The EU, however, is still assessing the implications of Gazprom’s two week long January 2009 gas boycott of Europe, a by-product of what the Kremlin and the company claimed was Ukraine’s debt to Gazprom. This debt is now disputed, and the gas shut-off affecting third party countries in Europe was most likely a ploy by Gazprom to pressure the EU into accepting its Nord Stream and South Stream pipeline projects.
If the Persian Pipeline gains popularity within the EU, it will lessen the urgency of the already stalled Nabucco project and Russia’s Nord and South Stream projects, as well as the planned second string of the Blue Stream gas pipeline to Turkey. A key to the viability of the Persian pipeline will be the new U.S. initiative to engage Iran in direct talks. The U.S. administration however, is faced with numerous diverging views on the wisdom of an early U.S.-Iranian reconciliation.
Many EU members are understandably wary of Russia’s aggressive gas policy and its stated aim of keeping key gas transit countries such as Ukraine, within its sphere of influence, and would gladly welcome Iran as a major supplier of gas if that country abandons its nuclear ambitions. The conundrum lies in Iran’s reliability as a future gas supplier. Washington, Berlin and London must decide if they are ready to support the EU’s legitimate need to diversify its gas supply from Russia and rely on Iran -another less than transparent supplier, whose gas infrastructure will take at least a decade to build before it can begin deliveries via Syria and Iraq to Greece and Italy.
Iran’s potential entry into the EU gas supply market is a major concern for Russia, which remains intent on maintaining its gas strangle-hold over Europe. The Russian-Iranian relationship has never been particularly close and might only prove to be a temporary united front against the United States. Yet Iran has never shied away from cooperating with NATO members such as Turkey in energy agreements, and appears willing to challenge Russia as a major gas supplier to the EU. With 16 percent of the world’s proven gas reserves, Iran appears ready to assert its place as a major player.
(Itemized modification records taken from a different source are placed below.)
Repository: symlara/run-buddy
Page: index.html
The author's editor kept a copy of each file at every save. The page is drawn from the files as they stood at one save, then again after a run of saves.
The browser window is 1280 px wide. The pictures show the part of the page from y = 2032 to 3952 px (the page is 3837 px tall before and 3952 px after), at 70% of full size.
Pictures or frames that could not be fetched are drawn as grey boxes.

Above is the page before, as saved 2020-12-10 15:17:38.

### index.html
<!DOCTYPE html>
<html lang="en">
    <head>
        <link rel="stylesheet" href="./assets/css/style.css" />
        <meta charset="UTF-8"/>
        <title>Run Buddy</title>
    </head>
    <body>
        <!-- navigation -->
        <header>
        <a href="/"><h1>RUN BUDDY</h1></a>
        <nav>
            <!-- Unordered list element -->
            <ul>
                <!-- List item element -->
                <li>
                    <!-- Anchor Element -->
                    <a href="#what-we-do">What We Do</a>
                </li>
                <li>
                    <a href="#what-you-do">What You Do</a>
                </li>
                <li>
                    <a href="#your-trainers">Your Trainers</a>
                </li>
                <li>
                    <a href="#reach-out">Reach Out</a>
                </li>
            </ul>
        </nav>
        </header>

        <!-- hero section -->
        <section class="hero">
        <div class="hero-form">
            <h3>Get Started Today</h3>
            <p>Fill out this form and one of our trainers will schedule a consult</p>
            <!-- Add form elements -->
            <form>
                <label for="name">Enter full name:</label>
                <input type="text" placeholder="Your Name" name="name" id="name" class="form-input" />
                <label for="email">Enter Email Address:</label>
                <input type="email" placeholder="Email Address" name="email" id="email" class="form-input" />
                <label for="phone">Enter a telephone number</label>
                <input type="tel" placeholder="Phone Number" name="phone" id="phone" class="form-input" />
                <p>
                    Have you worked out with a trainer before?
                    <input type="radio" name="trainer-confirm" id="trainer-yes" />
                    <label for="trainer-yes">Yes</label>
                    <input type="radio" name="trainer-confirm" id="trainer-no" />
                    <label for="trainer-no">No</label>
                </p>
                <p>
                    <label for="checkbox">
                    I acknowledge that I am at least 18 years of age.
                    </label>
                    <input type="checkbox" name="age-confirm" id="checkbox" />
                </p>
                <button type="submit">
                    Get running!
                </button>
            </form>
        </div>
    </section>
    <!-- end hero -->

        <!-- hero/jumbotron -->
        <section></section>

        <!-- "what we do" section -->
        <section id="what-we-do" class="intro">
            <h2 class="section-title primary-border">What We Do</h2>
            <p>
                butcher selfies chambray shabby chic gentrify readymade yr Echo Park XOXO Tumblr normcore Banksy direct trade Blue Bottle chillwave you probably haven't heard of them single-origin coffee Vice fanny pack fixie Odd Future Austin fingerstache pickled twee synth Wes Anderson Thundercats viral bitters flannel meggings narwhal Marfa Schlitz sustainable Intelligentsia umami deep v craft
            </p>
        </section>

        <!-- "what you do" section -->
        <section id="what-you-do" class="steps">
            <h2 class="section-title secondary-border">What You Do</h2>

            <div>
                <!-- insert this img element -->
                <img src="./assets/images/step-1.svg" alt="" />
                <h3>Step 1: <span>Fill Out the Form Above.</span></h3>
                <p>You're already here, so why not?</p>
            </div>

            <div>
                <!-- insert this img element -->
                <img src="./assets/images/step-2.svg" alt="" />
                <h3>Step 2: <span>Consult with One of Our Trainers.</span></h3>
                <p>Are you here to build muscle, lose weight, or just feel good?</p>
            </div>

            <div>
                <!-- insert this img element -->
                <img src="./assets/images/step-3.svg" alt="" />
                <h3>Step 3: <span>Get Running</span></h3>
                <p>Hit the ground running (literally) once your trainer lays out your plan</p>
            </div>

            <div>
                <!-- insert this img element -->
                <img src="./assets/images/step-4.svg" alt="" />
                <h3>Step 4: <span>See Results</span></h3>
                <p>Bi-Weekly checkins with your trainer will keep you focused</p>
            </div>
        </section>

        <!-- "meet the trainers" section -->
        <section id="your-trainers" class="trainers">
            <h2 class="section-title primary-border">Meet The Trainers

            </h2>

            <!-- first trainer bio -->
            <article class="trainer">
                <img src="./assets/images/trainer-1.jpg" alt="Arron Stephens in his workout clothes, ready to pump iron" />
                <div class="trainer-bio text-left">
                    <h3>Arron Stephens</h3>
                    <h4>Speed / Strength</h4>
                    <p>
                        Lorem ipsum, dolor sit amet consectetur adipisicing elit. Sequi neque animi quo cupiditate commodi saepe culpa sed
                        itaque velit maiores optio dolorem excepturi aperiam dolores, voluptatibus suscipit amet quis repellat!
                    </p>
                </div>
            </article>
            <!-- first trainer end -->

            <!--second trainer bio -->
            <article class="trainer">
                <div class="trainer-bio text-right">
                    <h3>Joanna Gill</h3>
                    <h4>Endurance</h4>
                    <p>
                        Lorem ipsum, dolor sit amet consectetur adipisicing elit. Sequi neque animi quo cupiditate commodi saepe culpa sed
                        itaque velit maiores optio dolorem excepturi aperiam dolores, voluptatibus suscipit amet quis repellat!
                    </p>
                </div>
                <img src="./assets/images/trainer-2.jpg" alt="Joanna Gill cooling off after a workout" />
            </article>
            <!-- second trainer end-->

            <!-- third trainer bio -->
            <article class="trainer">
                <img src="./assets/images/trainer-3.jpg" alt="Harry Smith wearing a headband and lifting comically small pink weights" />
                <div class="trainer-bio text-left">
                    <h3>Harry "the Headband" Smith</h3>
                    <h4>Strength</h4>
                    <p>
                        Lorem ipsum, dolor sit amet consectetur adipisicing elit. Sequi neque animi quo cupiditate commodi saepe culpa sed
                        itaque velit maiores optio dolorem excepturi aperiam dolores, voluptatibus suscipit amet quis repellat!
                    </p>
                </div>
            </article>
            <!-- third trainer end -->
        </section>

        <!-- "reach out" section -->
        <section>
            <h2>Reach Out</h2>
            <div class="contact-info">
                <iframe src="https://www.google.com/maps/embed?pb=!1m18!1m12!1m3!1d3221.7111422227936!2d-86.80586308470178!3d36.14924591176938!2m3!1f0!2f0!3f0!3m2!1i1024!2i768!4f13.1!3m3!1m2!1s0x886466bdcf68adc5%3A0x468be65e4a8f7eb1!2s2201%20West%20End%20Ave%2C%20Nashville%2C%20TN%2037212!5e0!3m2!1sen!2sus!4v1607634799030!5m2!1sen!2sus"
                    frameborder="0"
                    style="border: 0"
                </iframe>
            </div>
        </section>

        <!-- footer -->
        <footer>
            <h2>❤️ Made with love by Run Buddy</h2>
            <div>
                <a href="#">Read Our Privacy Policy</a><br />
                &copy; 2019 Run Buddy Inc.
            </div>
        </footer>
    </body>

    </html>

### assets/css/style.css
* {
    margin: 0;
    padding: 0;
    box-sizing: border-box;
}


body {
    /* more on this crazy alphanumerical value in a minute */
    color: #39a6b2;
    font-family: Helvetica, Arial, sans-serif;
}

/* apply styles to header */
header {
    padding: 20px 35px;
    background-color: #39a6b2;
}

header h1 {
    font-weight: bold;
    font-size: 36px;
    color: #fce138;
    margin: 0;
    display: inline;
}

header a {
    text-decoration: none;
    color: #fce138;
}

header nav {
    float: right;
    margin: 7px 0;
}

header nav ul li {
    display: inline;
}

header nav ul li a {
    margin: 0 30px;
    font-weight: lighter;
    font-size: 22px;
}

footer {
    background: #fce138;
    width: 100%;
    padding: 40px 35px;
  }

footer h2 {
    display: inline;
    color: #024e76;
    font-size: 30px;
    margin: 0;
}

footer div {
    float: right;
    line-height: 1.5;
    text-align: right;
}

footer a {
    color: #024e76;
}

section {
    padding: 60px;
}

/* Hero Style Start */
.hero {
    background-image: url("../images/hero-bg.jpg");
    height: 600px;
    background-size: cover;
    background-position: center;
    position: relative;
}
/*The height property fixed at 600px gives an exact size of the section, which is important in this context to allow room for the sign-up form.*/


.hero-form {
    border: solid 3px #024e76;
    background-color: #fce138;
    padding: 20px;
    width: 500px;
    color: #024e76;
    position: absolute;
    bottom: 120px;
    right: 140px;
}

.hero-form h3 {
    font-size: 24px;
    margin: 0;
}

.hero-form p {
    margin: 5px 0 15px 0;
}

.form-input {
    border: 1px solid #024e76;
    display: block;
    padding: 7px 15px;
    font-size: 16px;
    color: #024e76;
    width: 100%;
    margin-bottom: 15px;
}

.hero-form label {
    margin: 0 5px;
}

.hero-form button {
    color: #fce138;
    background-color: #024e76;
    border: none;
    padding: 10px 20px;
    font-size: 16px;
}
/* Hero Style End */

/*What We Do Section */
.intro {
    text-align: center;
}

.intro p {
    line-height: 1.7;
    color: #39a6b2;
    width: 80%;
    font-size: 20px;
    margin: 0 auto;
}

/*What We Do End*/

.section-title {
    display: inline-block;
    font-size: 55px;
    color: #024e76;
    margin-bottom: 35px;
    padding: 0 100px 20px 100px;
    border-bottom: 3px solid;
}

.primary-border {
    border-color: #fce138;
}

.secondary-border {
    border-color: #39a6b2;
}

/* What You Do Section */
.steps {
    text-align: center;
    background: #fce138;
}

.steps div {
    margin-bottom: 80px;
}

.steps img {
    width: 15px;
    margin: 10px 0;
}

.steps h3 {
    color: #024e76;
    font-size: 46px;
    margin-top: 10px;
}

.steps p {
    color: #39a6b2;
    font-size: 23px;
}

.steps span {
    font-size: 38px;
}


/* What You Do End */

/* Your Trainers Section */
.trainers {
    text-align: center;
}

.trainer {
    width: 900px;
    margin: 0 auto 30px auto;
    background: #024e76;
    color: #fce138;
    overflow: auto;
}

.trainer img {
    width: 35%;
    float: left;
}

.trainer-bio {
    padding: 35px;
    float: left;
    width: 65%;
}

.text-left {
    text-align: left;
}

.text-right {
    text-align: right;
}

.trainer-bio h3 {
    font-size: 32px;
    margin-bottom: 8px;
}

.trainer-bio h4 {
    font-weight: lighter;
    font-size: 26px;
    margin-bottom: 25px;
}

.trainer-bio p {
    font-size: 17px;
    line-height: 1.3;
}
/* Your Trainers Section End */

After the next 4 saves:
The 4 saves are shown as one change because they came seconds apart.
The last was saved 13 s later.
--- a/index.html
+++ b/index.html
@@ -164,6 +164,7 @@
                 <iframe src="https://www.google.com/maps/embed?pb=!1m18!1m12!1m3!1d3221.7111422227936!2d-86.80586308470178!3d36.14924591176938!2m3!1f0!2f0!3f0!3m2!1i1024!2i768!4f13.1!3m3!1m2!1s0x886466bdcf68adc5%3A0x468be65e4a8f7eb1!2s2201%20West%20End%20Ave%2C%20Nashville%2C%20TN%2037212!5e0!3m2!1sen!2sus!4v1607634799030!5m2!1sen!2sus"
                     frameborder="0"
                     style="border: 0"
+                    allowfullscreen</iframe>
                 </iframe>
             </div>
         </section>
On March 4 the Chinese People’s Daily noted that: "Observers speculate that Russia’s fresh attempts to reach Iran’s energy resources and its tempting proposals to Iran suggest that Moscow is willing to see Tehran’s energy flow to Europe via Russia in order to maintain the monopoly of transport routes." Gazprom is nonetheless making efforts to get its cut from any future Iranian-EU gas deal and has already signaled its "willingness to help market Iranian gas to Europe."